There are some tales that we tell, retell, reimagine, recast, adapt, invert, and update—time and time again. Stories we can’t seem to get enough of; stories that stick in our minds, infest our imaginations, and find expression in both intended and unintended ways. Whether folk legend, religious parable, or cultural fable, these (usually illustrative) stories demand to be retold.
What is it about these stories that demand such attention? Heaven knows it seems like more and more films are simple adaptations or retellings of existing stories. Whether fairy tales, comic books, or re-thinks of recent novels, we seem to be retelling an awful lot of stories rather than reimagining them.

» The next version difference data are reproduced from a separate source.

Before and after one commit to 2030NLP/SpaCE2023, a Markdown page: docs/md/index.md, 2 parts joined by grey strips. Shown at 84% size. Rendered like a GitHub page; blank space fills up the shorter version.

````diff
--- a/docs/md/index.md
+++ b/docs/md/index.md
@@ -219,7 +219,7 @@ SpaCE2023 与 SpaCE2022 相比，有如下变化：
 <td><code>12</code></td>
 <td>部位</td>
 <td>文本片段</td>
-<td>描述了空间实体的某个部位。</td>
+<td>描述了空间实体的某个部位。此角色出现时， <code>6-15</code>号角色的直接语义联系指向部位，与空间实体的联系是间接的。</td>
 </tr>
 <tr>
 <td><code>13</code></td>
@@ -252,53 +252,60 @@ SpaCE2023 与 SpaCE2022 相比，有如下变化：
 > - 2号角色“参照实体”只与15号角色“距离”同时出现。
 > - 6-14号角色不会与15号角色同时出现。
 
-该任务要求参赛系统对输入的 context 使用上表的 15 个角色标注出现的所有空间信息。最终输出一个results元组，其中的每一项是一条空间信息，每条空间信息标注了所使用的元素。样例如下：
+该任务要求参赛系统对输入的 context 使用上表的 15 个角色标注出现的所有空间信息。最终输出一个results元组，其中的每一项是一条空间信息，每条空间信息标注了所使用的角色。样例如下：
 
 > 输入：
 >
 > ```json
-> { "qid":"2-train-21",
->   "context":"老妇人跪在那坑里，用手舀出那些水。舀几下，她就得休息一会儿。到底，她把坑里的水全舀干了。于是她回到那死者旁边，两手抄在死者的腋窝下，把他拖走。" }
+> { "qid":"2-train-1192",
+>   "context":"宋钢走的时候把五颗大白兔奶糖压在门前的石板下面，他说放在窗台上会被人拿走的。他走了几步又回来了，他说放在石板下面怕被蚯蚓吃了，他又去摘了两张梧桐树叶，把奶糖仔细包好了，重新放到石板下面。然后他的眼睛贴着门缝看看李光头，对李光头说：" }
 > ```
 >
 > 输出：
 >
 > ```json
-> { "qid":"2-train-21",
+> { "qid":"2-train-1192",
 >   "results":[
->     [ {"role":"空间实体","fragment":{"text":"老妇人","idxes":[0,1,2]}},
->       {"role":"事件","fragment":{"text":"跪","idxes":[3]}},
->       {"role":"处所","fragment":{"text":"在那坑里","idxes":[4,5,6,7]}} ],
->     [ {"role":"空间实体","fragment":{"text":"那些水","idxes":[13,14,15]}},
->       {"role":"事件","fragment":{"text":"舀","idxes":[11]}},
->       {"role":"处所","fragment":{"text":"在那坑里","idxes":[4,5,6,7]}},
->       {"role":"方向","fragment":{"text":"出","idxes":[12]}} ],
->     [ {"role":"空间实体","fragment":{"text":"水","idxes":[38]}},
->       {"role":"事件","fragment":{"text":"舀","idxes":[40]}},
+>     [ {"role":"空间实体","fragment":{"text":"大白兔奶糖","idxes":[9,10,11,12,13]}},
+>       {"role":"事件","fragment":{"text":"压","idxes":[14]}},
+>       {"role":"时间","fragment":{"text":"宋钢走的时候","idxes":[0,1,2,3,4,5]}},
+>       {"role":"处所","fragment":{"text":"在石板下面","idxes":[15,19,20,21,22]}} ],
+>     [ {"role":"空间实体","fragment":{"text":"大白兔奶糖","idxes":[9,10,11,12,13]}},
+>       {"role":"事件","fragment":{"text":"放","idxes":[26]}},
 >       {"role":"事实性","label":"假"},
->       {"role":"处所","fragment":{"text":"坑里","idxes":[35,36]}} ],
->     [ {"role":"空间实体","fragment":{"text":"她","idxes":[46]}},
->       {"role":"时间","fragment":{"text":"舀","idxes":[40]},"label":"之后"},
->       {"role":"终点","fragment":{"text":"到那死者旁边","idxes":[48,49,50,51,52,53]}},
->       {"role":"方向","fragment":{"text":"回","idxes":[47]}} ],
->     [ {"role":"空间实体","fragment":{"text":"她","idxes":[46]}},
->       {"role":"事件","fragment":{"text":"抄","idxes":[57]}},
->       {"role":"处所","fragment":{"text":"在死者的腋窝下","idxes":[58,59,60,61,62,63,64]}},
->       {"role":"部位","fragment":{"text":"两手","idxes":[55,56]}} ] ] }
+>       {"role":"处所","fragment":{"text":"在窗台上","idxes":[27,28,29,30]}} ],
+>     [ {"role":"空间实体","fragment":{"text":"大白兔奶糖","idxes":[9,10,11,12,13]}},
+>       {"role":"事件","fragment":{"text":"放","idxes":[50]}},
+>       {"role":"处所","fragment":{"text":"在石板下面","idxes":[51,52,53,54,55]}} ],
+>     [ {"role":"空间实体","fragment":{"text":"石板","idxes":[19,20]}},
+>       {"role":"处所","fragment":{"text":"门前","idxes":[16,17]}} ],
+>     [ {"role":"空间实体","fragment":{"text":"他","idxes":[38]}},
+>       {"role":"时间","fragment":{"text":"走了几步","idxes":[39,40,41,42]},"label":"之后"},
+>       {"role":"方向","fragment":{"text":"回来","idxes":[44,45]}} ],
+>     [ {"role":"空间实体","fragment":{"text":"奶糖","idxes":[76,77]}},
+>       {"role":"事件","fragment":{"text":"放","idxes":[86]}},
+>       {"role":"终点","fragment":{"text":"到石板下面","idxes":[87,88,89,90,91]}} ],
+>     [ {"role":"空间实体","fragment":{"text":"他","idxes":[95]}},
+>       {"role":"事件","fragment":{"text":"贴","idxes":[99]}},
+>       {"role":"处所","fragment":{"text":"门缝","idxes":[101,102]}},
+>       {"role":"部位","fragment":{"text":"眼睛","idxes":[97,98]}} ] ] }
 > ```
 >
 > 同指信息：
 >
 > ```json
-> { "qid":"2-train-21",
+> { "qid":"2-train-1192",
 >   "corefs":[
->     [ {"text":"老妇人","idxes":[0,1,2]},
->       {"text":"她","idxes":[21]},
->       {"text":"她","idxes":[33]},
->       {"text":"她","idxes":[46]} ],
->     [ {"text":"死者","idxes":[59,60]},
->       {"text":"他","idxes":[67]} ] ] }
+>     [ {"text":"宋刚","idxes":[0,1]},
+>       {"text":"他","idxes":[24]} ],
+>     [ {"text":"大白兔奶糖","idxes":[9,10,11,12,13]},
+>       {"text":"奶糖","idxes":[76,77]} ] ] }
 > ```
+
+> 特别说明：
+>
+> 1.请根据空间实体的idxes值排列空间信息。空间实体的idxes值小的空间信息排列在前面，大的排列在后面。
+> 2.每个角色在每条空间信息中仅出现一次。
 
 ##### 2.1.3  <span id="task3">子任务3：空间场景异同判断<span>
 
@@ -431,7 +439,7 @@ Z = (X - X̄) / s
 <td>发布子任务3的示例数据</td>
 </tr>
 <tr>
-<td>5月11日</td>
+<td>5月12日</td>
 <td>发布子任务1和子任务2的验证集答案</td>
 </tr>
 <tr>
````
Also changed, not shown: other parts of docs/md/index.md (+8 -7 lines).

There’s nothing wrong with a good retelling. While I haven’t seen it yet, I understand the new True Grit film is a significant improvement over the John Wayne version—or at least closer to the original novel. Frankly, I think the Dark Knight films are real improvements over both the Tim Burton and William Dozier versions, though it still misses both the heart and soul of either Bob Kane’s original comic book or Frank Miller’s startling re-imagination of Kane’s original.
There’s the upcoming rethink of Spiderman (yet again). The umpteenth retry of The Hulk. Yet another Ice Age sequel to complement yet another Shrek sequel. There’s even a new Snow White and the Huntsman as another in a long string of retellings (I watched a German adaptation this morning called 7 Dwarves). We’ll see when the next Beauty and the Beast comes out.
Many of these retellings attempt to update the story for a modern audience. I quite liked the Ever After update to Cinderella, though Tangled left me somewhat flat as a retelling of Rapunzel. (Honestly, I’ve never found a more interesting telling of Cinderella than the Grimm Brother’s original Ashenputtel, with its foot-disfiguring sisters and eye-plucking birds—grim, indeed.) I ended up with mixed feelings about Tin Man, an updated sequel to The Wizard of Oz that put in all the dark details and violence I would expect of an adult-audience reimagination of Frank Baum.
So my question is why so much retelling or simple recasting of classic tales rather than true reimagination? I have nothing against starting from a traditional take and generating a new story from it. My first creative writing class at BYU included an exercise where we started from a biblical parable (I chose the prodigal son) and used it to generate a new story that was not an evident retelling. Years later noted genre author David Farland suggested using historical events as plot frameworks for new stories; I promptly imagined the Willey Handcart company version of a planetary exploration story—details that informed the movement of the story, but did not form the basis of the tale.
One of my favorite novellas of all time was written by LDS author Russell Asplund, who found himself unsatisfied by the Data character in Star Trek: The Next Generation (himself a Pinocchio character who just wanted to become a real boy). Asplund completely inverted the story and instead of telling about an automaton that wanted to become a real boy he told of an animated wooden golem who just wanted to be a good piece of wood that could be fashioned into something useful. His story, The Unhappy Golem of Rabbi Leitch, won the quarterly first prize in the Writers of the Future contest that so many other LDS authors have also won.
Not so much a retelling as a true reimagination. A new story inspired by the original (and at least one of its retellings), but that diverged in nearly all the details, if not the thematic foundation.
As Mormons we have an expanded set of cultural tales on which to base plot frameworks, or thematic foundations, or even simple retellings. We have not only those tales available to everyone (Aesop, Grimm, Andersen, etc.), but the unique tales of our own people and culture from which to draw. Maybe this is one of the many reasons that stories by LDS writers are often viewed as fresher or more unique.
Whatever the case, there is more than one way to use an existing story to seed another. They don’t all have to be retellings, resettings, or simple updates; our stories can also be reimaginings that recast old takes in light of new times, places, situations, and technologies. We can build, line upon line and precept on precept, on the stories we know to create new wine for new bottles, not just another repackaging of the same old stories told so often before.